THE ART OF E-FILING
If you think this is a lot of paper, it's nothing compared to how it used to be in the Clerk of Courts office at the Ohio Supreme Court.
Before the court instituted e-filing two years ago, attorneys had to travel to Columbus from all over the state, park their cars, and head up to the 8th floor of the Clerk of Courts office to file paper documents.
"It would not be uncommon for it to be at the end of the day only to have someone either come through the door right at 4:59 or to unfortunately not make it in time and to be waiting at security at 5'clock when we closed. " said Steve Kahler, with the Clerk of Courts office.
But that all changed January 2015, when attorneys were able to file documents electronically.
That means doing away with the endless paper copies and binders, while replacing them with a fixed digital format.
So has it been a success?
74 percent of all attorneys' filings are performed electronically at the Ohio Supreme court.
"It's going great. We have a lot of good feedback. We hear out system is very user friendly, very intuitive, and people like, "said Sandra Grosko, Clerk of the Supreme Court of Ohio.
After the court approved e-filing in 2006, eight years later a pilot program was underway.
After that, it expanded to all registered lawyers in Ohio and then pro se filers, those who represent themselves in 2015.

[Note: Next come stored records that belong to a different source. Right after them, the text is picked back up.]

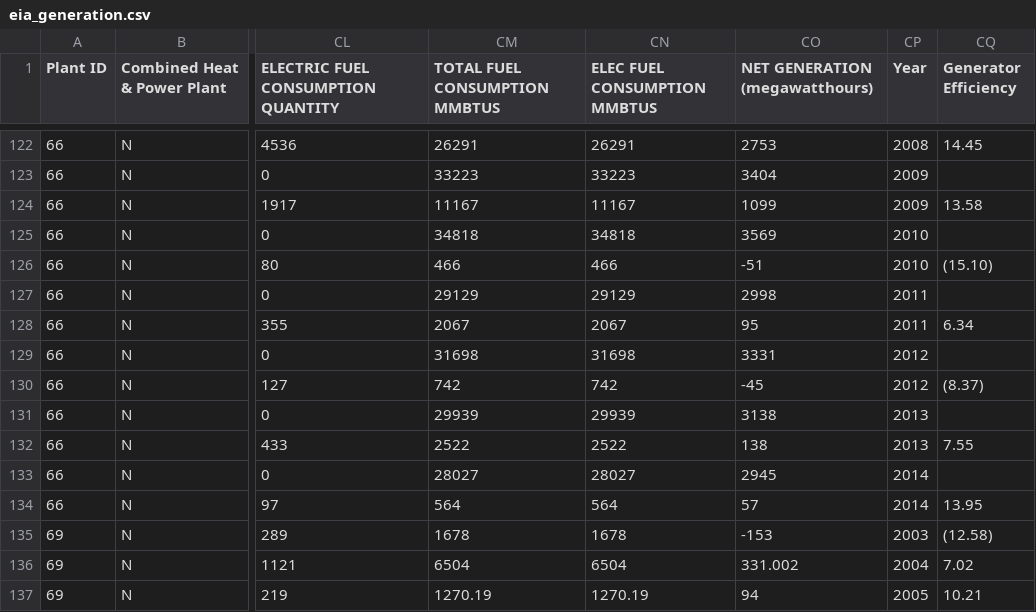
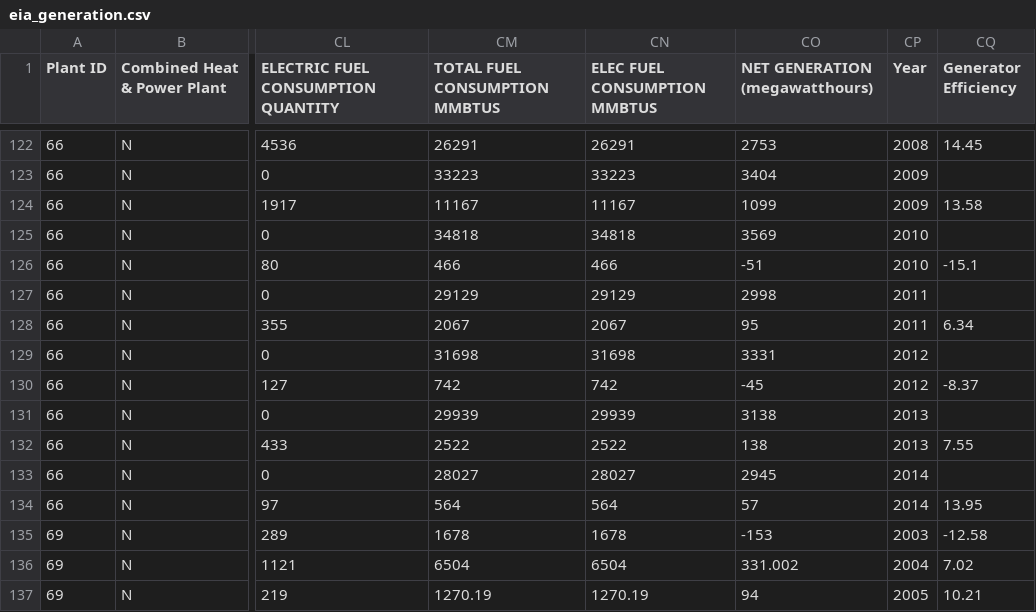
Before and after one commit to gina-alaska/alaska_affordable_energy_model-data, a CSV file: eia_generation.csv, drawn as a sheet; only a part is shown, gaps mark what is left out; the diff covers the shown part only; the diff names each change by its address in the sheet, - before the commit and + after, or states it on an @@ line.

```diff
--- a/eia_generation.csv
+++ b/eia_generation.csv
-CQ126 (Generator Efficiency): (15.10)
+CQ126 (Generator Efficiency): -15.1
-CQ130 (Generator Efficiency): (8.37)
+CQ130 (Generator Efficiency): -8.37
-CQ135 (Generator Efficiency): (12.58)
+CQ135 (Generator Efficiency): -12.58
```
Also changed, not shown: 3 added rows and 58 edited cells elsewhere in this file, 1 other file.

40% of those that file with the Ohio Supreme Court are pro se filers and represent themselves. Sadly, only three percent take advantage of e-filing.
"I don't think that people who represent themselves know that we have it, "said Kahler. "And there's no way to individually get that word out. So when people call with other questions, we mention you can file this electronically and direct them to the place on the website where they can do that."
So how does it work?
To access the e-filing system, you need to create an account with the Ohio Supreme Court's e-filing portal. Attorneys can use their attorney registration numbers. Pro se filers, or those who represent themselves can use their email address. From there, they can choose what documents they want to file and start uploading them.
But remember. Paper or no paper, the deadlines are the same.
"Our filing deadline is a 5pm deadline and that is the same for people coming into the office or e-filing. So you can file in the middle of the night but the document won't be considered for filing until the next filing day, "Said Grosko.
The e-filing at the Ohio Supreme Court is all about convenience and efficiency.